(SOURCE DATA):
*** Begin section ***

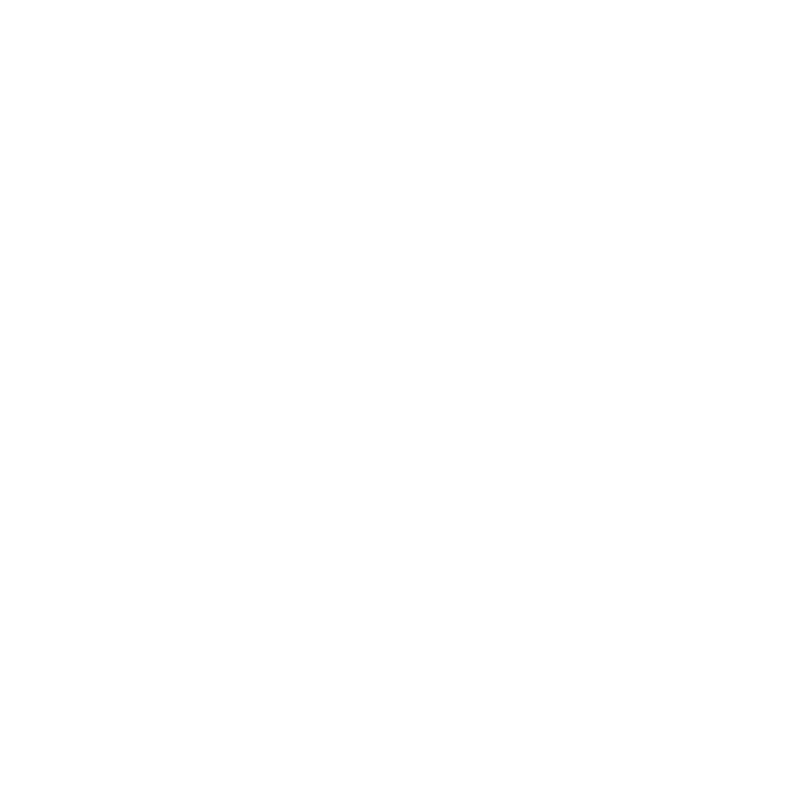
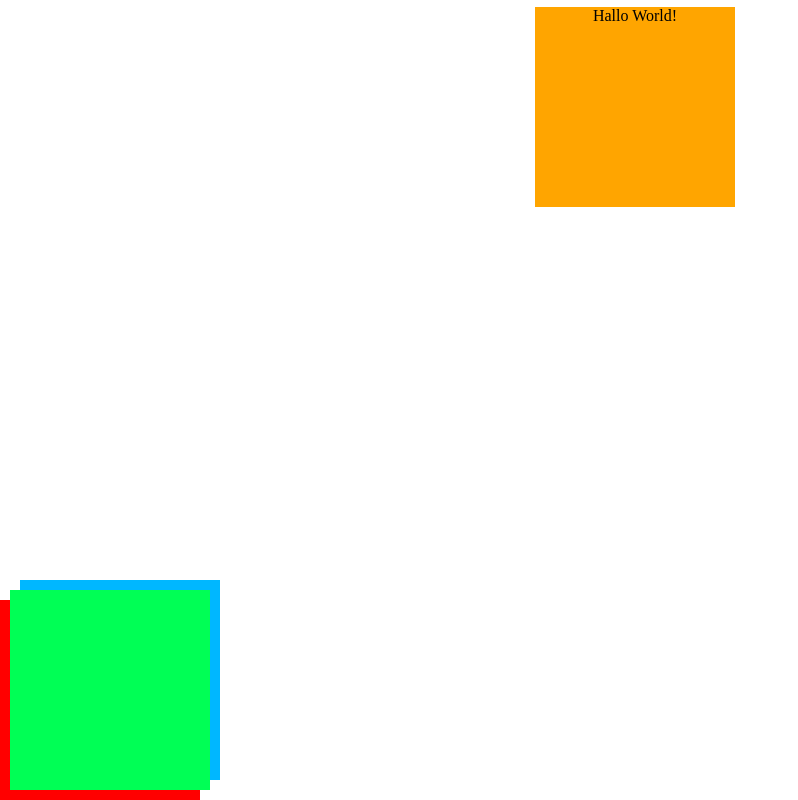
Before and after one commit to FBW41-2/1-uib-break-out-the-flow-boturdan, a plain HTML site: page index.html in a window 1280 px wide. Shown: the whole page, without its empty margins (0-798 px from the left). Drawn offline with Linux system fonts and the light colour scheme.

Commit message:
Done! :)

```diff
--- a/index.html
+++ b/index.html
@@ -4,9 +4,13 @@
     <meta charset="UTF-8">
     <meta name="viewport" content="width=device-width, initial-scale=1.0">
     <meta http-equiv="X-UA-Compatible" content="ie=edge">
-    <title>Document</title>
+    <title>Breaking the flow now!</title>
     <link rel="stylesheet" href="style.css">
 </head>
 <body>
+    <div class="halloworld">Hallo World!</div>
+    <div class="box1"></div>
+    <div class="box2"></div>
+    <div class="box3"></div>
 </body>
 </html>
--- a/style.css
+++ b/style.css
@@ -3,3 +3,41 @@ html, body {
     padding: 0;
     height: 100%;
 }
+
+.halloworld {
+    position: relative;
+    width: 200px;
+    height: 200px;
+    margin: auto;
+    top: 7px;
+    left: -5px;
+    background: orange;
+    text-align: center;
+}
+
+.box1 {
+    position: absolute;
+    width: 200px;
+    height: 200px;
+    background: red;
+    bottom: 0;
+}
+
+.box2 {
+    position: absolute;
+    width: 200px;
+    height: 200px;
+    background: rgb(0, 255, 85);
+    bottom: 10px;
+    left: 10px;
+}
+
+.box3 {
+    position: absolute;
+    width: 200px;
+    height: 200px;
+    background: rgb(0, 183, 255);
+    bottom: 20px;
+    left: 20px;
+    z-index: -1;
+}
```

*** End section ***

(WHAT TO PRODUCE):
Repeat the records above word for word, keeping no pictures in the copy.

(PROBLEM SOLUTION):
Before and after one commit to FBW41-2/1-uib-break-out-the-flow-boturdan, a plain HTML site: page index.html in a window 1280 px wide. Shown: the whole page, without its empty margins (0-798 px from the left). Drawn offline with Linux system fonts and the light colour scheme.

Commit message:
Done! :)

```diff
--- a/index.html
+++ b/index.html
@@ -4,9 +4,13 @@
     <meta charset="UTF-8">
     <meta name="viewport" content="width=device-width, initial-scale=1.0">
     <meta http-equiv="X-UA-Compatible" content="ie=edge">
-    <title>Document</title>
+    <title>Breaking the flow now!</title>
     <link rel="stylesheet" href="style.css">
 </head>
 <body>
+    <div class="halloworld">Hallo World!</div>
+    <div class="box1"></div>
+    <div class="box2"></div>
+    <div class="box3"></div>
 </body>
 </html>
--- a/style.css
+++ b/style.css
@@ -3,3 +3,41 @@ html, body {
     padding: 0;
     height: 100%;
 }
+
+.halloworld {
+    position: relative;
+    width: 200px;
+    height: 200px;
+    margin: auto;
+    top: 7px;
+    left: -5px;
+    background: orange;
+    text-align: center;
+}
+
+.box1 {
+    position: absolute;
+    width: 200px;
+    height: 200px;
+    background: red;
+    bottom: 0;
+}
+
+.box2 {
+    position: absolute;
+    width: 200px;
+    height: 200px;
+    background: rgb(0, 255, 85);
+    bottom: 10px;
+    left: 10px;
+}
+
+.box3 {
+    position: absolute;
+    width: 200px;
+    height: 200px;
+    background: rgb(0, 183, 255);
+    bottom: 20px;
+    left: 20px;
+    z-index: -1;
+}
```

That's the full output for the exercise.